Stimulants are first-line psychopharmacologic interventions for attention-deficit/hyperactivity disorder (ADHD), and their efficacy is supported by clinical trials and meta-analyses in children and adolescents1 as well as adults.2 Despite decades of tolerability and efficacy data supporting their use, a major drawback of stimulants is that their salutary therapeutic effects wane once the medication is cleared or metabolized. Both mixed amphetamine- and methylphenidate-based preparations have short half-lives, necessitating multiple doses per day (eg, 3 or 4 times a day) when short-acting preparations are used. Over the past 15 years, nearly a dozen formulations were developed that extend the duration of action through delayed release, delayed absorption, or utilizing prodrugs.Table 1).3 This formulation utilizes a unique triple-bead technology to extend its duration of action. When this technology was developed—nearly a decade ago—it was hoped that the duration of action of the stimulant would be significantly increased, beyond the 10- to 12-hour duration of action of available stimulants at that time. This newly approved formulation provides 16 hours of coverage, and patients may experience an onset of action within 2 to 4 hours following administration.3
The encapsulated preparation contains 3 MAS beads: an immediate-release amphetamine salt bead, a pulsed-delayed release bead, and an extended-release bead (Figure 1), which give rise to a unique pharmacokinetic profile (Figure 2).3
Mechanism of action
Like all MAS, this formulation blocks the reuptake of norepinephrine and dopamine, increasing synaptic concentrations of these monoamine neurotransmitters. Additionally, amphetamine salts may inhibit the activity of monoamine oxidase (MAO), further increasing synaptic levels of monoamines.4 Enhancing noradrenergic, dopaminergic neurotransmission, particularly within the prefrontal cortex, increases attention, working memory, and processing speed in patients with ADHD.4
Cmax occurs approximately 7 to 10 hours and 8 hours following administration in adolescent and adult patients, respectively (Figure 2).3 In adolescents who were administered a single dose of long-acting, triple-bead MAS, Cmax and area under the curve (AUC) for d- and l-amphetamine were both 21% to 31% higher compared with adults3 and did not appear to be affected by sex or race.3
Half-life is 10 to 11 hours for d-amphetamine and 10 to 13 hours for l-amphetamine and does not statistically differ between pediatric and adult studies.3
Metabolism and elimination. Amphetamines are partially metabolized through cytochrome 450 (CYP) 2D6-dependent mechanisms, and thus in CYP2D6 poor metabolizers medication exposure may be increased, while decreased exposure may occur in ultra-rapid metabolizers; however, there are no guidelines from the Clinical Pharmacogenetics Implementation Consortium regarding alternate dosing strategies for patients based on CYP2D6 genotype or activity phenotype.5 Because amphetamines are renally excreted, dosages should be adjusted in patients with renal impairment.

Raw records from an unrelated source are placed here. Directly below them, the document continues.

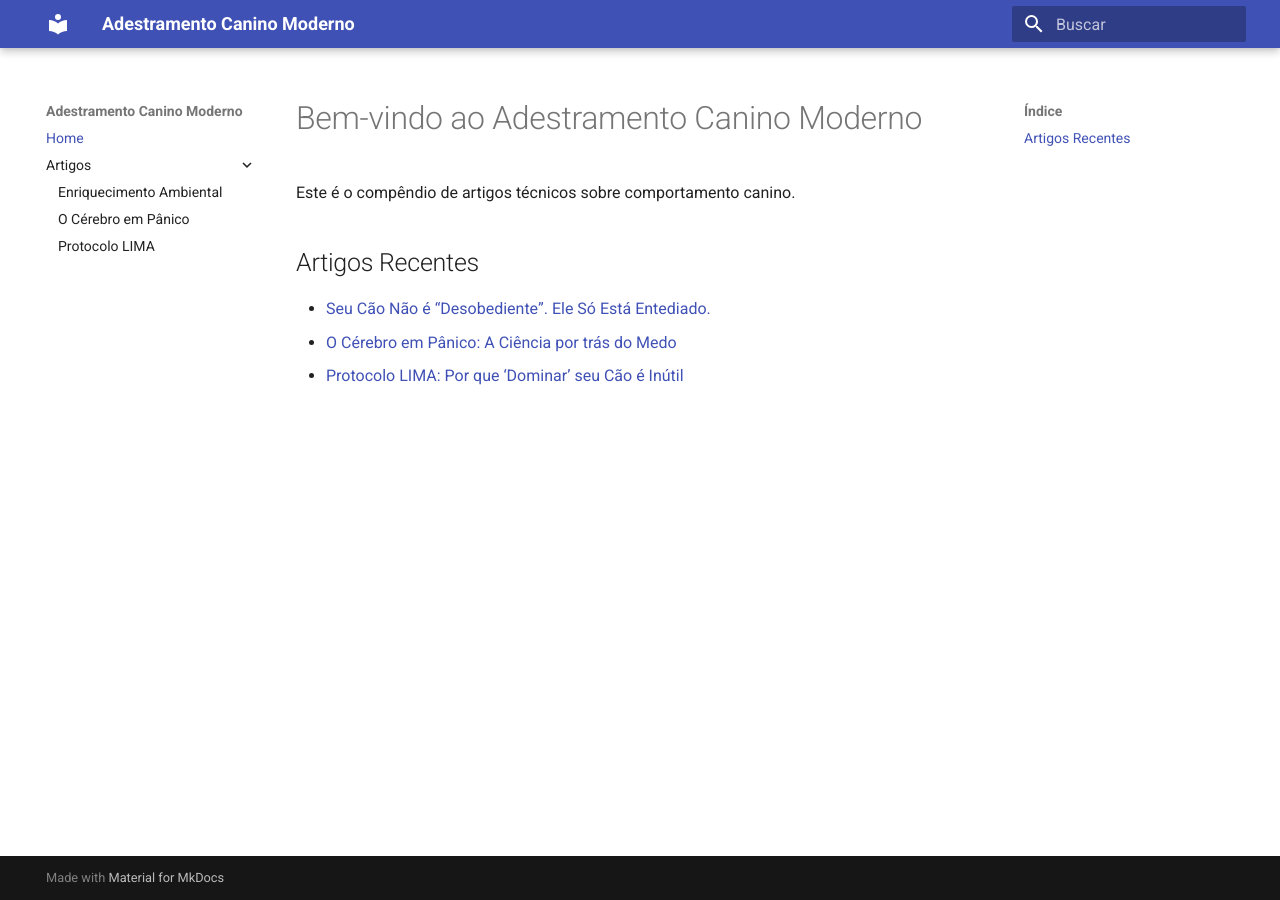
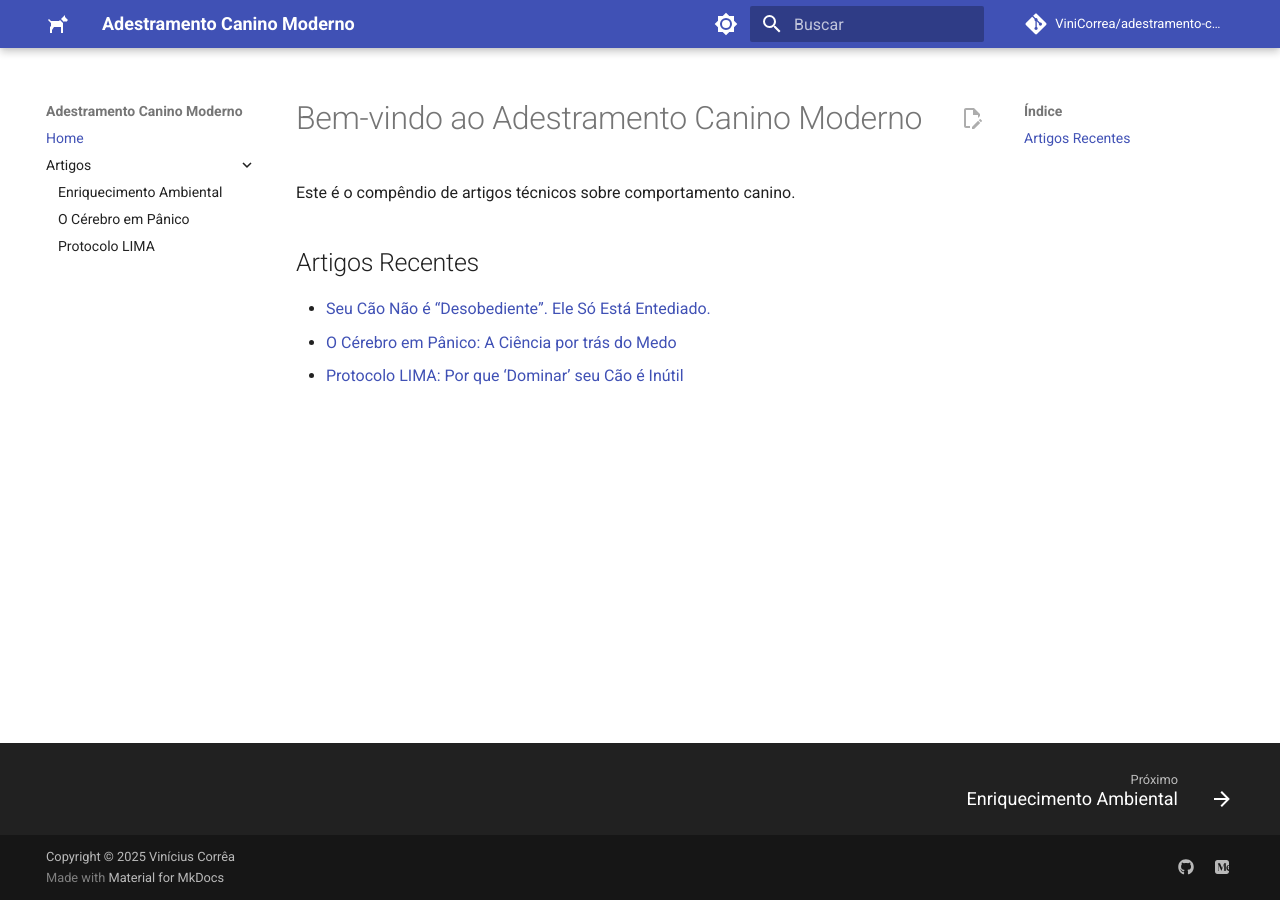
Before and after one commit to ViniCorrea/adestramento-canino-moderno, an MkDocs documentation site: the page built from docs/index.md, in a window 1280 px wide. Built offline with MkDocs 1.6.1 and Material for MkDocs 9.7.7, drawn with Linux system fonts in a browser that asks for light colours; comment, search, counter and statistics services are not loaded.

Commit message:
feat: enhance MkDocs site with new metadata, theme features, plugins, and content configuration.

```diff
--- a/mkdocs.yaml
+++ b/mkdocs.yaml
@@ -1,21 +1,58 @@
 site_name: Adestramento Canino Moderno
+site_url: https://ViniCorrea.github.io/adestramento-canino-moderno/
+site_description: Compêndio técnico sobre comportamento e adestramento canino baseado em evidências.
+site_author: Vinícius Corrêa
+
+repo_name: ViniCorrea/adestramento-canino-moderno
+repo_url: https://github.com/ViniCorrea/adestramento-canino-moderno
+edit_uri: edit/main/docs/
+
 theme:
   name: material
   language: pt-BR
+  icon:
+    logo: material/dog-side
+    favicon: material/dog-side
   features:
     - content.code.copy
     - content.action.edit
+    - content.tooltips
     - navigation.expand
+    - navigation.indexes
+    - navigation.instant
+    - navigation.tracking
+    - navigation.top
+    - navigation.footer
+    - search.suggest
+    - search.highlight
+    - search.share
   palette:
     - scheme: default
       primary: indigo
       accent: indigo
+      toggle:
+        icon: material/brightness-7
+        name: Mudar para modo escuro
     - scheme: slate
       primary: indigo
       accent: indigo
       toggle:
         icon: material/brightness-4
-        name: Switch to dark mode
+        name: Mudar para modo claro
+  font:
+    text: Roboto
+    code: Roboto Mono
+
+plugins:
+  - search
+  - glightbox:
+      touchNavigation: true
+      loop: false
+      effect: zoom
+  - git-revision-date-localized:
+      type: timeago
+      fallback_to_build_date: true
+      locale: pt
 
 markdown_extensions:
   - admonition
@@ -42,12 +79,23 @@ markdown_extensions:
   - pymdownx.keys
   - pymdownx.mark
   - pymdownx.smartsymbols
-  - pymdownx.superfences
+  - pymdownx.superfences:
+      custom_fences:
+        - name: mermaid
+          class: mermaid
+          format: !!python/name:pymdownx.superfences.fence_code_format
   - pymdownx.tabbed:
       alternate_style: true
   - pymdownx.tasklist:
       custom_checkbox: true
   - pymdownx.tilde
+
+extra:
+  social:
+    - icon: fontawesome/brands/github
+      link: https://github.com/ViniCorrea
+    - icon: fontawesome/brands/medium
+      link: https://medium.com/@vinuscorrea
 
 nav:
   - Home: index.md
@@ -55,3 +103,5 @@ nav:
     - 'Enriquecimento Ambiental': artigos/enriquecimento.md
     - 'O Cérebro em Pânico': artigos/flooding-e-dessensibilizacao-sistematica.md
     - 'Protocolo LIMA': artigos/protocolo-lima.md
+
+copyright: Copyright &copy; 2025 Vinícius Corrêa
--- a/requirements.txt
+++ b/requirements.txt
@@ -27,3 +27,5 @@ requests==2.32.5
 six==1.17.0
 urllib3==2.6.2
 watchdog==6.0.0
+mkdocs-glightbox==0.4.0
+mkdocs-git-revision-date-localized-plugin==1.3.0
```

Drug interactions. Medications that affect gastrointestinal and urinary pH may affect serum concentrations of amphetamine. Specifically, agents that increase gastric pH (eg, proton pump inhibitors) as well as urinary alkalinizing agents (eg, acetazolamide, some thiazide diuretics) increase serum amphetamine concentrations.3 Because amphetamine is a weak MAOI, there is a theoretical risk of serotonin syndrome when amphetamine-based preparations are used concurrently with SSRIs, TCAs, and MAOIs. However, the concurrent use of MAS and SSRIs generally is considered safe and common practice in patients with ADHD and co-occurring anxiety6,7 or depressive disorders.